Either way, the community that’s been most vocal about Pinterest and how it’s something evil are photographers. While there are plenty of photographers who are quite reasonable on copyright issues, for some reason, it seems like photographers often can be the most extreme on copyright issues, and it’s no different here.
However, it seems like (as the music industry did with Napster, and now the movie industry has done with cyberlockers), they’re getting the wrong message out of what’s happening online: these services are opportunities, not threats. If you want to understand why, I recommend reading (thoroughly) a recent blog post by photographer Trey Ratcliff, who goes into great detail not just about how Pinterest has been really useful for him (including in driving revenue), but that photographers need to stop treating everything as a threat, and start looking at these things as opportunities. Again, you should read the whole thing, but here are a few useful snippets. Ratcliff points out that treating everything as a threat means that you spend all your time trying to angrily shut stuff down, rather than getting your work out there. But there are real advantages to getting your work out there (and he explains why it should be high res, and without watermarks, contrary to the standard way that many photographers do thumbnails with annoying watermarks):
Most people in the world are good people. If they find digital art they want to buy for a print or use in a commercial campaign, they will figure out a way to get you money. 99% of your traffic is truly “window-shoppers.” They will look at your goods, take note, enjoy them and move on. But 1% will want to make a personal or business transaction with you….

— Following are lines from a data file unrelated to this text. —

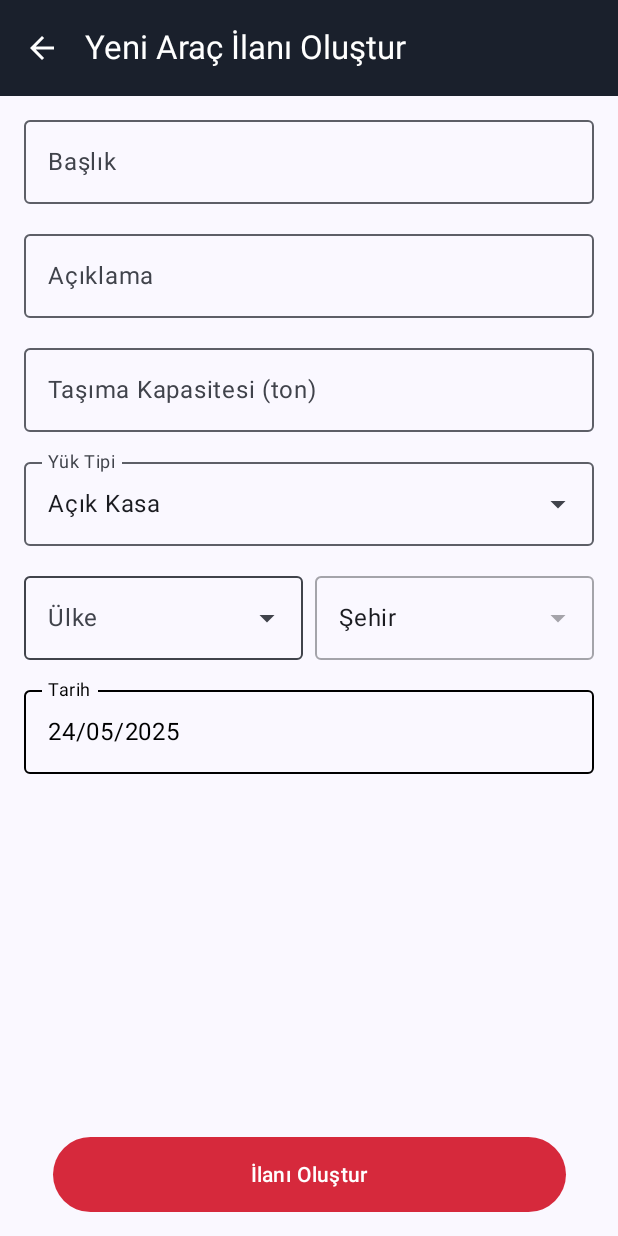
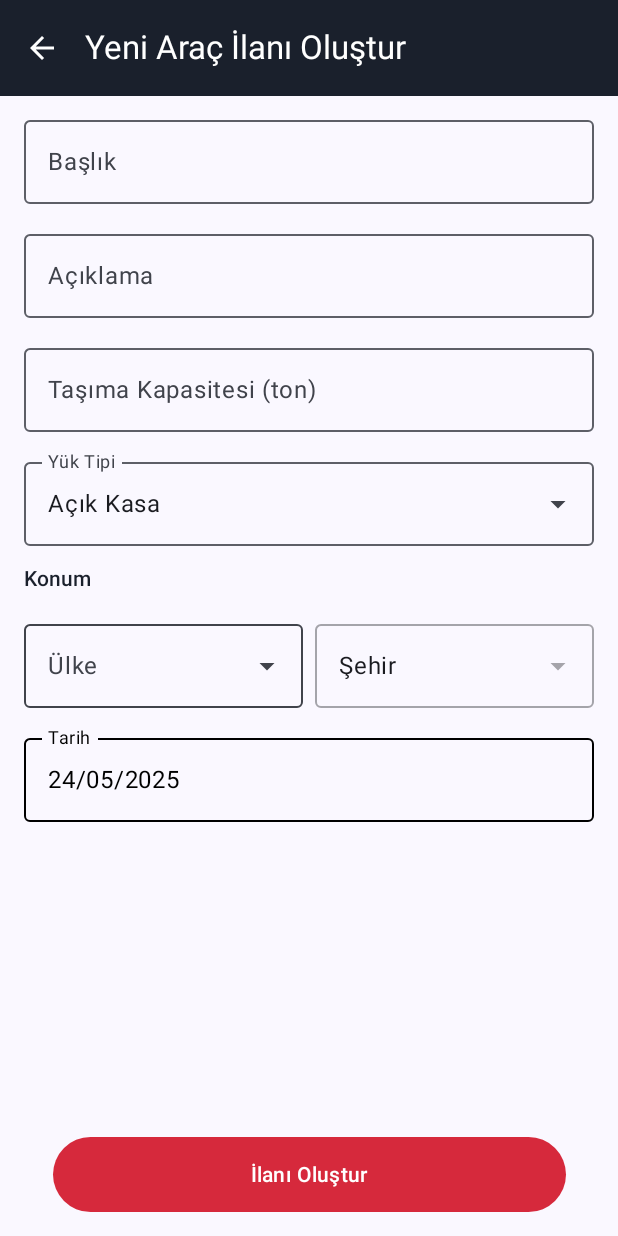
Before and after one commit to arjinkvlc/ETransportApp, an Android app built with Jetpack Compose: the CreateVehicleAdScreen screen opened through its navigation route, on a phone screen of 412 x 824 dp. Run offline under Robolectric (Android 15) with nearby library versions, the phone set to English and light mode, and no system bars.

Commit message:
create/update vehicle ad ui improvements

```diff
--- a/app/src/main/java/com/example/etransportapp/presentation/ui/home/loadAds/LoadAdDetailScreen.kt
+++ b/app/src/main/java/com/example/etransportapp/presentation/ui/home/loadAds/LoadAdDetailScreen.kt
@@ -176,6 +176,7 @@ fun LoadAdDetailScreen(
                     label = { Text("Başlık") },
                     modifier = Modifier.fillMaxWidth()
                 )
+                Text(text = "Yükleme Noktası", color = DarkGray, style = MaterialTheme.typography.titleSmall)
                 CountryCitySelector(
                     username = Constants.GEO_NAMES_USERNAME,
                     geoViewModel = geoNamesViewModel,
@@ -185,7 +186,7 @@ fun LoadAdDetailScreen(
                         origin = "$cityName, $countryName"
                     }
                 )
-
+                Text(text = "Varış Noktası", color = DarkGray, style = MaterialTheme.typography.titleSmall)
                 CountryCitySelector(
                     username = Constants.GEO_NAMES_USERNAME,
                     geoViewModel = geoNamesViewModel,
--- a/app/src/main/java/com/example/etransportapp/presentation/ui/home/vehicleAds/CreateVehicleAdScreen.kt
+++ b/app/src/main/java/com/example/etransportapp/presentation/ui/home/vehicleAds/CreateVehicleAdScreen.kt
@@ -235,6 +235,7 @@ fun CreateVehicleAdScreen(
                     }
                 }
             }
+            Text(text = "Konum", color = DarkGray, style = MaterialTheme.typography.titleSmall)
 
             CountryCitySelector(
                 username = Constants.GEO_NAMES_USERNAME,
--- a/app/src/main/java/com/example/etransportapp/presentation/ui/home/vehicleAds/VehicleAdDetailScreen.kt
+++ b/app/src/main/java/com/example/etransportapp/presentation/ui/home/vehicleAds/VehicleAdDetailScreen.kt
@@ -153,7 +153,7 @@ fun VehicleAdDetailScreen(
                 .padding(horizontal = 20.dp, vertical = 24.dp)
                 .fillMaxSize()
                 .verticalScroll(rememberScrollState()),
-            verticalArrangement = Arrangement.spacedBy(20.dp)
+            verticalArrangement = Arrangement.spacedBy(12.dp)
         ) {
             if (isEditing) {
                 OutlinedTextField(
@@ -228,6 +228,7 @@ fun VehicleAdDetailScreen(
                     }
                 }
 
+                Text(text = "Konum", color = DarkGray, style = MaterialTheme.typography.titleSmall)
                 CountryCitySelector(
                     username = Constants.GEO_NAMES_USERNAME,
                     geoViewModel = geoNamesViewModel,
```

StuckInCustoms.com has healthy traffic that grows every year thanks to good old-fashioned word-of-mouth. We don’t advertise or buy links or any of that stuff. So I depend on the Internet and nice people like you to link back to the site and tell your friends that you find something unique and cool.
Last month, we had 714,143 Pageviews and 234,107 unique visitors. 15% of this traffic came from Pinterest. Amazing! If Pinterest didn’t exist (a reality some photographers would prefer), then our traffic would be 15% less. Choosing to switch-off innovation is a fool’s errand, especially in today’s world. It reminds me of the scene in Anthem where the council of candle-makers becomes rather upset at the invention of the light bulb.
Someone on Pinterest can make a board called “Feeling a bit blue,” and they can fill it with cool-colored melancholy photos. Isn’t this just another way of making a poem? If I built up this pinboard and sent it to a friend, it’s nothing but a visual poem in a new medium. It’s just as powerful, and, in many ways, more accessible.
Pinterest is simply another way (a newer, evolving way, mind you) for humans to communicate with one another. It is increasingly the job of digital artists to inspire, share and bring more beauty and communication into the world.
There really is a lot more there, and it’s worth reading the whole thing. Also, Ratcliff appears to be an absolutely awesome photographer, so I recommend checking out his work too.
Either way, his point is a strong one, and it’s really no different than what many people have made to reactionary folks in other parts of the content industry. You can spend all your time trying to kill innovation or stop people from doing what they want to do… or you can bask in the wonderment that people want to do stuff, encourage them to do so, and make it easier for them to help spread your works… all the while making it easy for them to support you. Ratcliff seems to be a perfect example of our discussion on the benefits of being open, human and awesome.